A new political attack ad from the Koch brothers-funded group Americans for Prosperity calls on Louisianans to tell Sen. Mary Landrieu that Obamacare is hurting their families. The ad shows a number of people, who appear to be Louisianans, opening their mail to find a letter stating that their health care policy has been cancelled because of the Affordable Care Act. "Due to the Affordable Care Act, your monthly premium has increased," a voice-over says in the ad as a man in a rural neighborhood opens a cancellation letter and looks at his young daughter standing next to him. "No longer covered, due to the Affordable Care Act."

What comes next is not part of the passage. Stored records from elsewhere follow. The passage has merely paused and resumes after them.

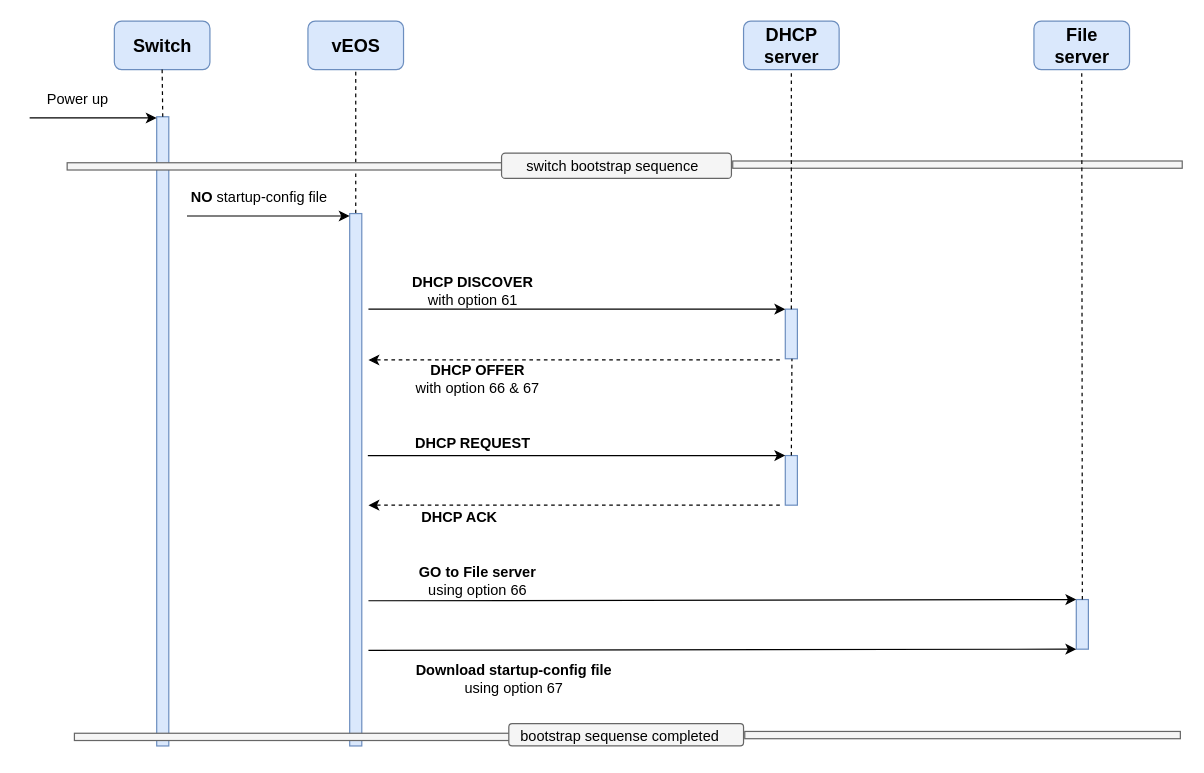
Above: ZTP Provisioning for Arista/ZTP-process-Diagram.drawio in OpentekyLab/Networking (draw.io), before the change. Source tidied: cells renumbered, new cells numbered last; positions are measured from the earlier drawing's top-left corner, leaving out a move shared by most shapes. Both pictures are drawn from the tidied source at 121%, with x=0, y=0 at pixel (29, -60).
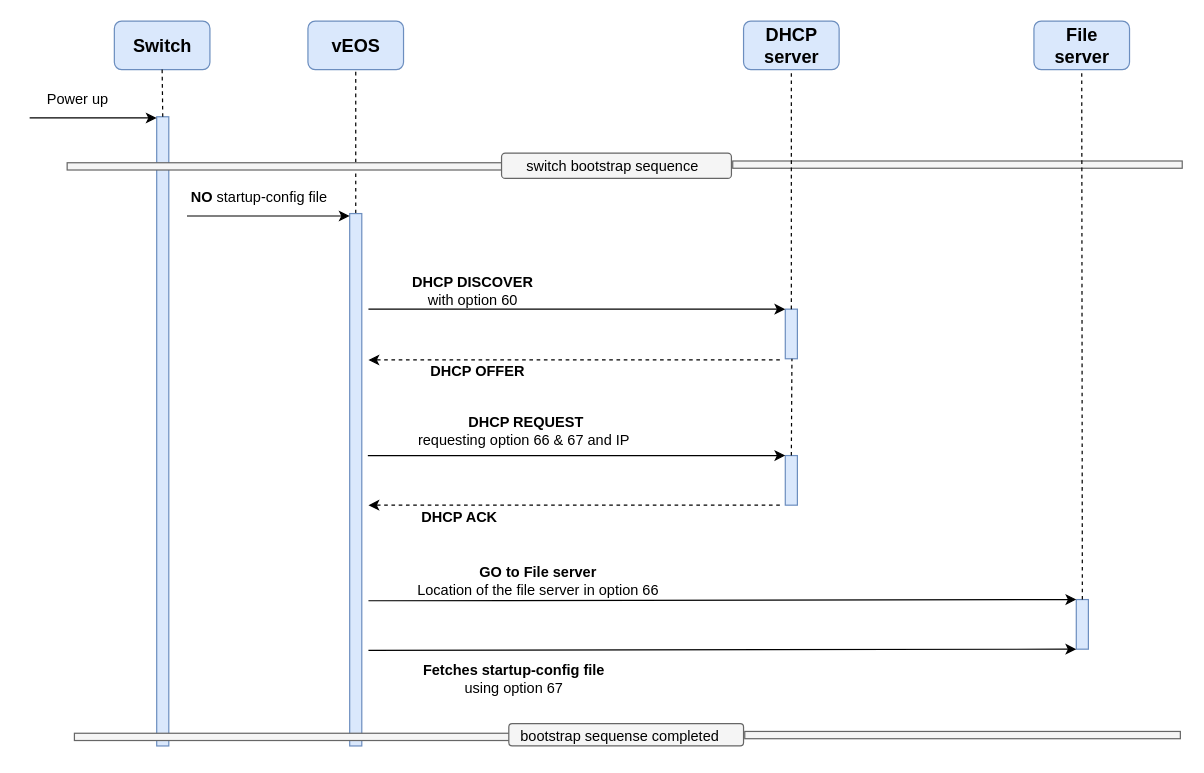
Above is the later version.

Change to the diagram source:
```diff
@@
-    <mxCell id="25" value="&lt;b&gt;DHCP DISCOVER&lt;/b&gt;&lt;br&gt;with option 61" style="text;strokeColor=none;align=center;fillColor=none;html=1;verticalAlign=middle;whiteSpace=wrap;rounded=0;" parent="1" vertex="1">
+    <mxCell id="25" value="&lt;b&gt;DHCP DISCOVER&lt;/b&gt;&lt;br&gt;with option 60" style="text;strokeColor=none;align=center;fillColor=none;html=1;verticalAlign=middle;whiteSpace=wrap;rounded=0;" parent="1" vertex="1">
       <mxGeometry x="311" y="275" width="111" height="30" as="geometry" />
     </mxCell>
@@
-    <mxCell id="27" value="&lt;b&gt;DHCP OFFER&lt;/b&gt;&lt;br&gt;with option 66 &amp;amp; 67" style="text;strokeColor=none;align=center;fillColor=none;html=1;verticalAlign=middle;whiteSpace=wrap;rounded=0;" parent="1" vertex="1">
-      <mxGeometry x="309.5" y="348" width="120.5" height="30" as="geometry" />
+    <mxCell id="27" value="&lt;b&gt;DHCP OFFER&lt;/b&gt;" style="text;strokeColor=none;align=center;fillColor=none;html=1;verticalAlign=middle;whiteSpace=wrap;rounded=0;" parent="1" vertex="1">
+      <mxGeometry x="309.5" y="348" width="120.5" height="18" as="geometry" />
     </mxCell>
@@
-    <mxCell id="31" value="&lt;b&gt;DHCP REQUEST&lt;/b&gt;" style="text;strokeColor=none;align=center;fillColor=none;html=1;verticalAlign=middle;whiteSpace=wrap;rounded=0;" parent="1" vertex="1">
-      <mxGeometry x="311" y="406" width="111" height="20" as="geometry" />
+    <mxCell id="31" value="&lt;b&gt;DHCP REQUEST&lt;br&gt;&lt;/b&gt;requesting option 66 &amp;amp; 67 and IP&amp;nbsp;&lt;b&gt;&lt;br&gt;&lt;/b&gt;" style="text;strokeColor=none;align=center;fillColor=none;html=1;verticalAlign=middle;whiteSpace=wrap;rounded=0;" parent="1" vertex="1">
+      <mxGeometry x="311" y="396" width="199" height="20" as="geometry" />
     </mxCell>
@@
-    <mxCell id="37" value="&lt;b&gt;GO to File server&lt;br&gt;&lt;/b&gt;using option 66" style="text;strokeColor=none;align=center;fillColor=none;html=1;verticalAlign=middle;whiteSpace=wrap;rounded=0;" parent="1" vertex="1">
-      <mxGeometry x="311" y="515" width="119" height="30" as="geometry" />
+    <mxCell id="37" value="&lt;b&gt;GO to File server&lt;br&gt;&lt;/b&gt;Location of the file server in option 66" style="text;strokeColor=none;align=center;fillColor=none;html=1;verticalAlign=middle;whiteSpace=wrap;rounded=0;" parent="1" vertex="1">
+      <mxGeometry x="311" y="515" width="219" height="30" as="geometry" />
     </mxCell>
@@
-    <mxCell id="39" value="&lt;b&gt;Download startup-config file&lt;br&gt;&lt;/b&gt;using option 67" style="text;strokeColor=none;align=center;fillColor=none;html=1;verticalAlign=middle;whiteSpace=wrap;rounded=0;" parent="1" vertex="1">
+    <mxCell id="39" value="&lt;b&gt;Fetches startup-config file&lt;br&gt;&lt;/b&gt;using option 67" style="text;strokeColor=none;align=center;fillColor=none;html=1;verticalAlign=middle;whiteSpace=wrap;rounded=0;" parent="1" vertex="1">
       <mxGeometry x="311" y="596" width="179" height="30" as="geometry" />
     </mxCell>
```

As ABC News found, none of the featured victims are actually victims -- they're actors.
To be sure, it's not unusual to hire actors to appear in commercials -- it is, in fact, the norm -- but the AFP attack ad could have featured real Louisianans. Indeed, the state is presumably filled with angry people who, according to the commercial, have seen increased premiums and lost coverage. There's ample reason to believe these enraged throngs don't actually exist in reality, but maybe they're out there somewhere.

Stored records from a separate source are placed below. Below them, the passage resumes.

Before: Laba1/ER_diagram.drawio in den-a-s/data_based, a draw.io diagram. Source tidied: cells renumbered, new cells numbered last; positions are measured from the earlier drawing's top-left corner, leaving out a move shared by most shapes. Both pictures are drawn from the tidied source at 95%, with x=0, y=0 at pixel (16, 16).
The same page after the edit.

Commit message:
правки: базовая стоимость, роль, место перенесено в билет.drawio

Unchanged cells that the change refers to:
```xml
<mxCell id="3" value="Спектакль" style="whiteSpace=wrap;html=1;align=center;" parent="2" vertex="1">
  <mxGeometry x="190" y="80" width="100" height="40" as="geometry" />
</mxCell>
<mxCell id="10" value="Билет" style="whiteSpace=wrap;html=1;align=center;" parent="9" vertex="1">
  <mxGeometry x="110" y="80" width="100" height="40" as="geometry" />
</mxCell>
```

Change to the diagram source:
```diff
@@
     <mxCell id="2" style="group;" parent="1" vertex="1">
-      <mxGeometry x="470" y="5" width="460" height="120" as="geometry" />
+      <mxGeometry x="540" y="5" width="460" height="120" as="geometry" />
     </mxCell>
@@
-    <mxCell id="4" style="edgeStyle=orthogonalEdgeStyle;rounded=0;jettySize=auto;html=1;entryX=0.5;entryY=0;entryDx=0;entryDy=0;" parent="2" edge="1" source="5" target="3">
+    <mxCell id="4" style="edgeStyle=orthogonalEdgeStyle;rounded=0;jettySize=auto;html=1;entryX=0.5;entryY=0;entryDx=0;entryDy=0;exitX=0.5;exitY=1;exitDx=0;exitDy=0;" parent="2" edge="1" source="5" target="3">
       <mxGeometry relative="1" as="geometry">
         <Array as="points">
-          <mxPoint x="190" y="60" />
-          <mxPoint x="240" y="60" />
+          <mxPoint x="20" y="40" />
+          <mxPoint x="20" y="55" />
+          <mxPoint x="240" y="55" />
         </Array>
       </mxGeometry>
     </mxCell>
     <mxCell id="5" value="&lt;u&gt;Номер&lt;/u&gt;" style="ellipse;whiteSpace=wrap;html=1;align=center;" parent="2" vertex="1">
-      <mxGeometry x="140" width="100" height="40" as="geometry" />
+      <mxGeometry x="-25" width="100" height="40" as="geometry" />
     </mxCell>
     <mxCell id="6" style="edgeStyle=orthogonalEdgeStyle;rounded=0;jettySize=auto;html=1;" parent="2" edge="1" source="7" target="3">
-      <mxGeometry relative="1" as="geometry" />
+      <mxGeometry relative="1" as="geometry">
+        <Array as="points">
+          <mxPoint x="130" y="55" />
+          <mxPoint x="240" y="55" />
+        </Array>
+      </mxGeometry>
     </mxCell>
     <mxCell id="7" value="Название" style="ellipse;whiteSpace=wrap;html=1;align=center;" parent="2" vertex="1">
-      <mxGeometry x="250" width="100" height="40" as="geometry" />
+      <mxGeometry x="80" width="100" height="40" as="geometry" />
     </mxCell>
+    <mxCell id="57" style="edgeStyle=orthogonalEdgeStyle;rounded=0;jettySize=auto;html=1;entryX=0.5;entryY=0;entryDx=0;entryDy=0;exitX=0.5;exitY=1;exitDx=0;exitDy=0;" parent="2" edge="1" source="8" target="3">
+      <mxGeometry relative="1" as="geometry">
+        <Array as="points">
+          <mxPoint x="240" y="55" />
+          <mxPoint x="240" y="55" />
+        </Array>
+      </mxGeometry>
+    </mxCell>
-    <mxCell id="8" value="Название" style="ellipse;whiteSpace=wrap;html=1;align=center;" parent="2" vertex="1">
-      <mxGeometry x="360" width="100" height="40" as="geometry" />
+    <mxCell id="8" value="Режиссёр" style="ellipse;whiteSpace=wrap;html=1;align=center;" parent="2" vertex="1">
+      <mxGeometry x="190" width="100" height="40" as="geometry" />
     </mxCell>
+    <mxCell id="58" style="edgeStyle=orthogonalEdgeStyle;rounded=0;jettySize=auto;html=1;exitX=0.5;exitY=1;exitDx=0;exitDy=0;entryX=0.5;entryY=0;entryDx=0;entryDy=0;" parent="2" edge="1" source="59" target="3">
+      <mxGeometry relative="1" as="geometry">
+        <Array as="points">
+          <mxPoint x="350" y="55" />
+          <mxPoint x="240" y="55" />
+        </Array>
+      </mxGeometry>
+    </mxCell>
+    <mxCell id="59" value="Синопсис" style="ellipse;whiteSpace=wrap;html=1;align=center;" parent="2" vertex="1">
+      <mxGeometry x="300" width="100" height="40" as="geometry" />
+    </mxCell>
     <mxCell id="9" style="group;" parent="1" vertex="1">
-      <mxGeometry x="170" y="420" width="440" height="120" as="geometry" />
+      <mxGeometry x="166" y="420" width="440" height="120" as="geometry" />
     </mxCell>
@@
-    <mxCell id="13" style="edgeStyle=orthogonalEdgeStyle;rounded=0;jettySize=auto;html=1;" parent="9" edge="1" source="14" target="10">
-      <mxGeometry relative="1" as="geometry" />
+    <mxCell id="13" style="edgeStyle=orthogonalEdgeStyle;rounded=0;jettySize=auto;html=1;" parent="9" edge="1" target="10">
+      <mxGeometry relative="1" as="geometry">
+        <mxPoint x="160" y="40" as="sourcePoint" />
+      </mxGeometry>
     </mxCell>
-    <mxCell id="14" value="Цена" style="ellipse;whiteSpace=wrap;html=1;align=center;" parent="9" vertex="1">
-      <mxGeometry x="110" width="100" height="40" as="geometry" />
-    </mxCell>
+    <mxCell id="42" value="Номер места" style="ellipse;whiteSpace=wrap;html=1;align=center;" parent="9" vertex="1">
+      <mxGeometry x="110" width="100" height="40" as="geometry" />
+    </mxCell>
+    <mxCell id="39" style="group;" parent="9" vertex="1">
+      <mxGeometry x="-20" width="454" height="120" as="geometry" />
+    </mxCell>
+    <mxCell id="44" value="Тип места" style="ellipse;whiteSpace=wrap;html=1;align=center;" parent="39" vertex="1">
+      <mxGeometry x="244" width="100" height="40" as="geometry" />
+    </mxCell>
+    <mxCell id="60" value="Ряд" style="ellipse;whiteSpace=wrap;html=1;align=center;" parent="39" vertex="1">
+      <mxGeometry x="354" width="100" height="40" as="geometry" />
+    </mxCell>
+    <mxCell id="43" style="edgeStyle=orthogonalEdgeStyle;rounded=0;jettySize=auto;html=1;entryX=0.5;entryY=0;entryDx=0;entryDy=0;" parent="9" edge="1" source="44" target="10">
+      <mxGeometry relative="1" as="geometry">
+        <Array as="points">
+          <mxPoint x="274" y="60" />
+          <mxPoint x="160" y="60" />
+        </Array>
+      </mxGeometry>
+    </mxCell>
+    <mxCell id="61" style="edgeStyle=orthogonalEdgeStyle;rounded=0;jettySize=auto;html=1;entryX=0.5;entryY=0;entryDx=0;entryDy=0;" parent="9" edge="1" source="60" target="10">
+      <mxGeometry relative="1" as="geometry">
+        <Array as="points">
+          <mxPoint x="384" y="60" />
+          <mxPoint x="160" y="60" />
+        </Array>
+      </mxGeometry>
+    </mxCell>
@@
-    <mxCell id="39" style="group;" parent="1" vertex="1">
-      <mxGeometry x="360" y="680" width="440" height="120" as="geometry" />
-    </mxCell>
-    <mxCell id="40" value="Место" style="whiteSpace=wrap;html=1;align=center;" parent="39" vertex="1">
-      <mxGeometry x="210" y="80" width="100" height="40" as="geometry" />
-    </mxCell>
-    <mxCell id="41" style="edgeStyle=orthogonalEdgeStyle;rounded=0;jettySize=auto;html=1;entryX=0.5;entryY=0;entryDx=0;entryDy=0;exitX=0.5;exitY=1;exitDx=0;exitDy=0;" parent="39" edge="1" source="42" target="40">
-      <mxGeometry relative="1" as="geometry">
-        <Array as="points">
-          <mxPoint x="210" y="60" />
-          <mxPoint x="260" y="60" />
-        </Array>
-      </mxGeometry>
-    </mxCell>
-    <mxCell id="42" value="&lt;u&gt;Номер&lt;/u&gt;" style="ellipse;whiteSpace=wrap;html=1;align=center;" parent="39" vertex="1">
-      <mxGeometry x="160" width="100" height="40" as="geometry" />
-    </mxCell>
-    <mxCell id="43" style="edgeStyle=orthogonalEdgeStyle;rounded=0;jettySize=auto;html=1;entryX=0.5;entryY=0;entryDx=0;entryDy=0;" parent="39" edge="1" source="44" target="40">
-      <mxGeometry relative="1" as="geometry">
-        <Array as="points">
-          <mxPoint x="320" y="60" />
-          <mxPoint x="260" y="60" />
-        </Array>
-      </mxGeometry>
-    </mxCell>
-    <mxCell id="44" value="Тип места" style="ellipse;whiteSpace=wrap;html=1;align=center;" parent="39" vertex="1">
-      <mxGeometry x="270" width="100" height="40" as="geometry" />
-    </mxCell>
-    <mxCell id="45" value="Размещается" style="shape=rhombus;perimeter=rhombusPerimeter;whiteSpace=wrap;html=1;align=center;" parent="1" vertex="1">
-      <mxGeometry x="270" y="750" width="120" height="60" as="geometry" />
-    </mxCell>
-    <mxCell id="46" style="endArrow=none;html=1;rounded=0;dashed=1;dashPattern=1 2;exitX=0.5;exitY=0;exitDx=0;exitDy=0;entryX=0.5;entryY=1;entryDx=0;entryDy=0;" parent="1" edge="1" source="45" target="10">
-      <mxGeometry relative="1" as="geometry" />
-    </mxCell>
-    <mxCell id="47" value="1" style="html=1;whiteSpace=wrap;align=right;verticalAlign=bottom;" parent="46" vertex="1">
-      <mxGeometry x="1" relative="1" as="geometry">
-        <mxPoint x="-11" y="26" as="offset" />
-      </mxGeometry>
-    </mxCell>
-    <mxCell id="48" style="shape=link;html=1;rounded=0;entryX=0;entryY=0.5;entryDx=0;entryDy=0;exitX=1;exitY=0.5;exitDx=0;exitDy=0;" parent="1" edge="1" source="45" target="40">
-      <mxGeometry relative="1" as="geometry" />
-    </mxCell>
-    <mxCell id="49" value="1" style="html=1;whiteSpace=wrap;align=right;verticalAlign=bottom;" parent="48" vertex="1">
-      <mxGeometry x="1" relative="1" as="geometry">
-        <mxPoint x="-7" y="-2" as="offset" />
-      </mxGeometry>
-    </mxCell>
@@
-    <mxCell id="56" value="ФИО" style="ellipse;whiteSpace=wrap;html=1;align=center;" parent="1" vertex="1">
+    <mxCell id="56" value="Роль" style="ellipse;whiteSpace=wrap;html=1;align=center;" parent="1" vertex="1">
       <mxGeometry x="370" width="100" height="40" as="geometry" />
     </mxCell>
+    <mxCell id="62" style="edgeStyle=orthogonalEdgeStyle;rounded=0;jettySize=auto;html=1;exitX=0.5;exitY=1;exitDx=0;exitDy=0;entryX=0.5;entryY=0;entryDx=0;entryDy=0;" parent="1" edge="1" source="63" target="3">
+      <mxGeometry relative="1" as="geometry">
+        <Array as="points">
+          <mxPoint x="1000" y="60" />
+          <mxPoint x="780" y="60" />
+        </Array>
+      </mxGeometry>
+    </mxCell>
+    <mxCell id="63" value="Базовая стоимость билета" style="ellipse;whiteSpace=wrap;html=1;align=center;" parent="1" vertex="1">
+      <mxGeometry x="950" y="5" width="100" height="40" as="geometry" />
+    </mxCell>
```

So why not feature them instead of actors?
"Hiring professional actors to impersonate Louisiana families is low even for the billionaire Koch brothers," Friends of Mary Landrieu Campaign Manager Adam Sullivan told ABC News. "If the Koch brothers had even a shred of credibility before launching their latest misleading ad campaign against Sen. Landrieu, they've surely lost it now."
Of course, there's a larger context to this. Landrieu is in a tough, red state re-election fight, so state residents should expect to see plenty of attack ads between now and then fall, but that's not all that's going on in the Pelican State right now.
Greg Sargent raised an important point yesterday.

The Koch-backed Americans for Prosperity is also planning to lobby state legislators hard to oppose the Medicaid expansion, which is supported by Senator Landrieu and will be debated by the state legislature this spring. Supporters say it could expand coverage to up to 300,000 people. In short, Americans for Prosperity is up with a major TV ad buy featuring fake victims of Obamacare, while planning a major lobbying effort to block Obamacare's benefits from reaching untold numbers of real people.

For their part, Louisiana Democrats recognize that Medicaid expansion is an uphill climb as a legislative matter, but party leaders told Greg they hope to get the issue onto the statewide ballot on Election Day 2014.